So rather than compete on price Walgreens, CVS and soon Rite Aid (NYSE:RAD) are using education to create a value added service for their customers with diabetes. An effort that is long overdue when you consider that according to www.healthyoutcomes.com nearly 70% of patients with diabetes view their pharmacy as just a place to pick up their prescriptions. What this tells the pharmacy chains, is that in the eyes of the consumer there is no difference between the chains, or put another way no brand loyalty. There hope is by offering these education programs consumers will begin to see their pharmacy as actually helping them manage their diabetes more effectively.
The major question becomes not will education be effective, we already know that education is the most effective tool for improving patient outcomes. The real question is can these chains provide the education cost effectively. Diabetic Investor raises this point as both the Walgreens and CVS diabetes projects are based on the successful Asheville project. According to the study published in the American Journal of Health-System Pharmacists; “the Asheville Project has inspired a new health care model for individuals with chronic conditions.” The only problem with following this model is the cost involved as the Asheville Project involves face to face interventions between the patient and the pharmacist.
Diabetic Investor does not question the role of the pharmacist as the pharmacist is a valued member of the patient’s health care team. The real issue is time and money. The fact is pharmacists cost money and there are only so many hours in the day. Each patient intervention with a patient takes the pharmacist away from their primary function which is filling prescriptions. Additionally even with a pharmacist whose sole function is to educate patients they can only see a limited amount of patients each day. Finally the Asheville Project relies on the patient not only coming into the store but spending additional time in the store for the intervention.

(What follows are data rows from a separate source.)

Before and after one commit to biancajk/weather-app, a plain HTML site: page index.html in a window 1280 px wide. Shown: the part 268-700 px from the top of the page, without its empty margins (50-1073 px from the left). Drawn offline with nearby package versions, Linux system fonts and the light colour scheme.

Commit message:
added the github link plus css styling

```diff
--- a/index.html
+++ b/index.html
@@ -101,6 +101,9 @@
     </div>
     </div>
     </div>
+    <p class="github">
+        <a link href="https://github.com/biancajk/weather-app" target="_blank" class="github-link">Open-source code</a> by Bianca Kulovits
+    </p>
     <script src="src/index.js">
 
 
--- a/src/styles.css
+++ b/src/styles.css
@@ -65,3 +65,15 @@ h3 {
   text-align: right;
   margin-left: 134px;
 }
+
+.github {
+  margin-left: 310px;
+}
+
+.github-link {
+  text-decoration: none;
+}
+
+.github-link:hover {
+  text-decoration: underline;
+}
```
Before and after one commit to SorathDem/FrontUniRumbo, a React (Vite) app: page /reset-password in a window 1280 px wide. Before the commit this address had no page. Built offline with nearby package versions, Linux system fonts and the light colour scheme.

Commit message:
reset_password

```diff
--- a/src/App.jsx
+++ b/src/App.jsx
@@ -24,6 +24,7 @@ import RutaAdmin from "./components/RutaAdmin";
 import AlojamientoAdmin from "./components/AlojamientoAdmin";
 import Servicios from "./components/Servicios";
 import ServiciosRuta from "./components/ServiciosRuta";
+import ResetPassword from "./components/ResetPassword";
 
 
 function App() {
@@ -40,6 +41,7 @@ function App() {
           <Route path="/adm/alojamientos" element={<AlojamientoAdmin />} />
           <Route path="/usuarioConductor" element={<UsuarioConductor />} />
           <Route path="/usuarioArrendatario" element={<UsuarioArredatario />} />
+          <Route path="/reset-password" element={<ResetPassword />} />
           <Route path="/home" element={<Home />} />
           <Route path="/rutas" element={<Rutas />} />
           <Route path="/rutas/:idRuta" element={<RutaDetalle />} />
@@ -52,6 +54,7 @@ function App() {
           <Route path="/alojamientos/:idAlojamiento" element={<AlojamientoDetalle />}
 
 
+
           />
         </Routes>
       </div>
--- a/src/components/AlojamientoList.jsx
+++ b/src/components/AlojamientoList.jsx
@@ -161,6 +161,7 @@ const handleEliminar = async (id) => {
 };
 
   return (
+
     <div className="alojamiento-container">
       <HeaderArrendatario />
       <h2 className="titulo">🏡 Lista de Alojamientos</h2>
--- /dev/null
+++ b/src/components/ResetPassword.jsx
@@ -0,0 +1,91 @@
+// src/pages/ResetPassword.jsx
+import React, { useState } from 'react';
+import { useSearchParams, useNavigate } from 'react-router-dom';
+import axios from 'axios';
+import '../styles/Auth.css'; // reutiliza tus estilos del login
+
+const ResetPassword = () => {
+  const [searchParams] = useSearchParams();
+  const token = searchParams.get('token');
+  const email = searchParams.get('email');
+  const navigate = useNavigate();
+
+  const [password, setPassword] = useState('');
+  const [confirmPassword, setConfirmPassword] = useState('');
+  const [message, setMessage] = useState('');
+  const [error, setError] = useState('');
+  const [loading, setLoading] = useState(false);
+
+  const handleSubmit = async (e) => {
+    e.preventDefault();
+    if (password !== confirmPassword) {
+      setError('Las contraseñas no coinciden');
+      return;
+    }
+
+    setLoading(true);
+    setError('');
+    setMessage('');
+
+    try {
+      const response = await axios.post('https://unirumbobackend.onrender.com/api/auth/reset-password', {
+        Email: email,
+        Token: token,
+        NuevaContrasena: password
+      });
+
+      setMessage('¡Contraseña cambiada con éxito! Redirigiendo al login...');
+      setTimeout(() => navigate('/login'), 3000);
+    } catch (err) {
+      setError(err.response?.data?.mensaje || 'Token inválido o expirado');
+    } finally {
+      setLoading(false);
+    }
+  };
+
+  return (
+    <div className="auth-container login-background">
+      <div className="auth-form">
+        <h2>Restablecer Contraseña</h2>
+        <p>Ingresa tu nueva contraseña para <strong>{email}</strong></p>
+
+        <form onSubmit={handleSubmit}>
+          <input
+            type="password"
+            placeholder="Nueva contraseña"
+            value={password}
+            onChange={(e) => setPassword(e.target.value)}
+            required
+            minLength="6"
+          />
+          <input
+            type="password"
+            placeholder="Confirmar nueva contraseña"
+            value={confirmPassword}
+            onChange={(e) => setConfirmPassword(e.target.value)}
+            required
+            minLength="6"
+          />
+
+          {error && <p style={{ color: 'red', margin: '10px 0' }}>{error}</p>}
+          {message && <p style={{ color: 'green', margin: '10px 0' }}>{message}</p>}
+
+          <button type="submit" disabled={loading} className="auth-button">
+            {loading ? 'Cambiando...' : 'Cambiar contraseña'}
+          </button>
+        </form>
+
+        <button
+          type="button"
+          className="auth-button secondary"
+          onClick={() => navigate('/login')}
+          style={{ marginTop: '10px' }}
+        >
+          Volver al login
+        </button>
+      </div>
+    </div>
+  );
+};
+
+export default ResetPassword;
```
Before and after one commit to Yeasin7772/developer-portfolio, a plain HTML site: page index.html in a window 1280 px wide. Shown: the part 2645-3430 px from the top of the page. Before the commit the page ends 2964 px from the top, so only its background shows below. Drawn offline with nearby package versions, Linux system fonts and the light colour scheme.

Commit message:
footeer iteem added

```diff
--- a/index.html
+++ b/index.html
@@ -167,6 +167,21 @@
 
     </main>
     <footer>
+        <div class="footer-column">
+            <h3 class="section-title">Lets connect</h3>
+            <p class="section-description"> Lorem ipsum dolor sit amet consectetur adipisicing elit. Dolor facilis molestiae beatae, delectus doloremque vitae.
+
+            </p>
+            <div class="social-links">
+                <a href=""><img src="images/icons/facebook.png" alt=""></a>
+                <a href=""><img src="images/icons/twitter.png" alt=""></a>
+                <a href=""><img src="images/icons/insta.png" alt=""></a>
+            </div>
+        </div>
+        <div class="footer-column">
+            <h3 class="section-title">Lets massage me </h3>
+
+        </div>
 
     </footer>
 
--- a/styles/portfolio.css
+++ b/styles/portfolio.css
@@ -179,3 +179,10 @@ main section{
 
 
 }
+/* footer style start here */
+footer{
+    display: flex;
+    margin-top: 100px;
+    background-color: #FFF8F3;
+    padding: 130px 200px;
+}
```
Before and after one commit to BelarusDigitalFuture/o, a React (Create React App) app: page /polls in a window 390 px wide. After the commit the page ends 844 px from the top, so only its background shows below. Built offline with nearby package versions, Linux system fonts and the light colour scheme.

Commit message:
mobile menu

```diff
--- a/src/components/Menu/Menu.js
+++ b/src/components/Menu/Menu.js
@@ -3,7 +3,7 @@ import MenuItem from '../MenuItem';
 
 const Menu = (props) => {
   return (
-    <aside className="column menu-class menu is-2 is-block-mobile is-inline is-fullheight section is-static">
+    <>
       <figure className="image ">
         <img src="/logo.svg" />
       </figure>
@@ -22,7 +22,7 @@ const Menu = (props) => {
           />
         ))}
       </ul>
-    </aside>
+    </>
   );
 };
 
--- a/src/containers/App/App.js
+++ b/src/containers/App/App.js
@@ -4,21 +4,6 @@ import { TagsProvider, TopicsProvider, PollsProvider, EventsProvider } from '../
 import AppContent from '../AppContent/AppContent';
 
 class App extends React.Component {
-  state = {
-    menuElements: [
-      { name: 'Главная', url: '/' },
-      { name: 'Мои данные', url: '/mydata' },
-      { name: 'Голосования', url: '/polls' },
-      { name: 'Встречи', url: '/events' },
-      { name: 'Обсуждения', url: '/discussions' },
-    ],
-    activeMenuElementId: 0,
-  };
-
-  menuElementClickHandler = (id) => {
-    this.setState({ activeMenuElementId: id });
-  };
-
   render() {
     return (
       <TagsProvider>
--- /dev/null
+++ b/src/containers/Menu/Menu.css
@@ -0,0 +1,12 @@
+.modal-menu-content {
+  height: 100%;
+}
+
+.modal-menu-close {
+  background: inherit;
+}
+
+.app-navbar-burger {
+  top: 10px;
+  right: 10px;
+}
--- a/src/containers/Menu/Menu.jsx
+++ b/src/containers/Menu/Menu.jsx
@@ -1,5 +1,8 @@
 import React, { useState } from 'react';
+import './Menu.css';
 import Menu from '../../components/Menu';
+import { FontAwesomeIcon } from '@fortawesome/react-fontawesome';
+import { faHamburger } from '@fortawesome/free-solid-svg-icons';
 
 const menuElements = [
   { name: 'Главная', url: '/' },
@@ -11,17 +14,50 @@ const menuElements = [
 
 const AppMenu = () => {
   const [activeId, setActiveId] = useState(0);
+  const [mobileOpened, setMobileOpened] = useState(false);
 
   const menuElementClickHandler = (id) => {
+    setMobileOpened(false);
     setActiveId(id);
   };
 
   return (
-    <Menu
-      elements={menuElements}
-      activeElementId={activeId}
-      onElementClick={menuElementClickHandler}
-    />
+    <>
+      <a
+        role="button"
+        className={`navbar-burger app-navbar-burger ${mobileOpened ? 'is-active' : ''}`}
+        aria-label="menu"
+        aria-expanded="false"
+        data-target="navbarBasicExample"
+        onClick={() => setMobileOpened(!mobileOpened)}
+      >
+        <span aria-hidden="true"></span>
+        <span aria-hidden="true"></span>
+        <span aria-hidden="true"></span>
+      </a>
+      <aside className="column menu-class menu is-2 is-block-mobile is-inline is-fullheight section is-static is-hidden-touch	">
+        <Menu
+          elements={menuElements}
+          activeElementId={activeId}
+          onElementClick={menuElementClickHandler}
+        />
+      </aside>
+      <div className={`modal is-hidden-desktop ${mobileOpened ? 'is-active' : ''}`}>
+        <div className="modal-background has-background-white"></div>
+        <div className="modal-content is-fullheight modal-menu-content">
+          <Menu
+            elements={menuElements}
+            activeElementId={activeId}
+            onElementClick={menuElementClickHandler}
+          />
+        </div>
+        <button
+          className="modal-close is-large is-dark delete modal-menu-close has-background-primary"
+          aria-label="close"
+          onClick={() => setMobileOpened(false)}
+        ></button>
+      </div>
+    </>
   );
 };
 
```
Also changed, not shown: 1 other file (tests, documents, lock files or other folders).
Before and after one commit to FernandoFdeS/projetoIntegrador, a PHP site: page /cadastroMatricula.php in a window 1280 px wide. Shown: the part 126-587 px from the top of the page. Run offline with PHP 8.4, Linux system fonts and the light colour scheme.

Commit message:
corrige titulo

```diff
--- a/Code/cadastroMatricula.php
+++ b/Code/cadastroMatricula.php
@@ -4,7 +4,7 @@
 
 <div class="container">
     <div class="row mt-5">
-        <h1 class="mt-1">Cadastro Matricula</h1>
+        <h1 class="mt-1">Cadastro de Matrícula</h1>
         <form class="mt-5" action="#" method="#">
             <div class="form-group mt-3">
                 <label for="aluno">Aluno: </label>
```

To enhance participation in their project CVS incentivized patients to enroll. According to their press release; “Enrolled members receive co-pay waivers on disease-related medications (generic and preferred brands) as well as related supplies and non-prescription products.
“We wanted to implement a program that would incentivize our employees living with chronic diseases such as diabetes to take an active role in their health care in order to improve their overall health,” said Michael Kushner, Director, Risk Management, Polk County Government.”
Given the outstanding results generated by the Asheville Project Diabetic Investor believes CVS and Walgreens are on the right path. However, to fully capture the benefits of patient education they will need to take a page out of the Wal Mart playbook and enhance their efforts by embracing the power of the internet. As effective as one on one education is, the internet is the most cost effective method for reaching the largest amount of consumers. Combined with a well thought out internet presence, CVS and Walgreens have an opportunity to have a measurable impact on millions of lives.
Even with the limitations of following the Asheville Project Diabetic Investor is overjoyed to see that companies are finally waking up the fact that patient education is not just good for the patient but good for the bottom line too. Perhaps with major companies like Wal Mart, Walgreens and CVS embracing patient education others will jump on the education bandwagon, believe Diabetic Investor when we say there is plenty room on the wagon. We’re off to a good start but still have a long way to go.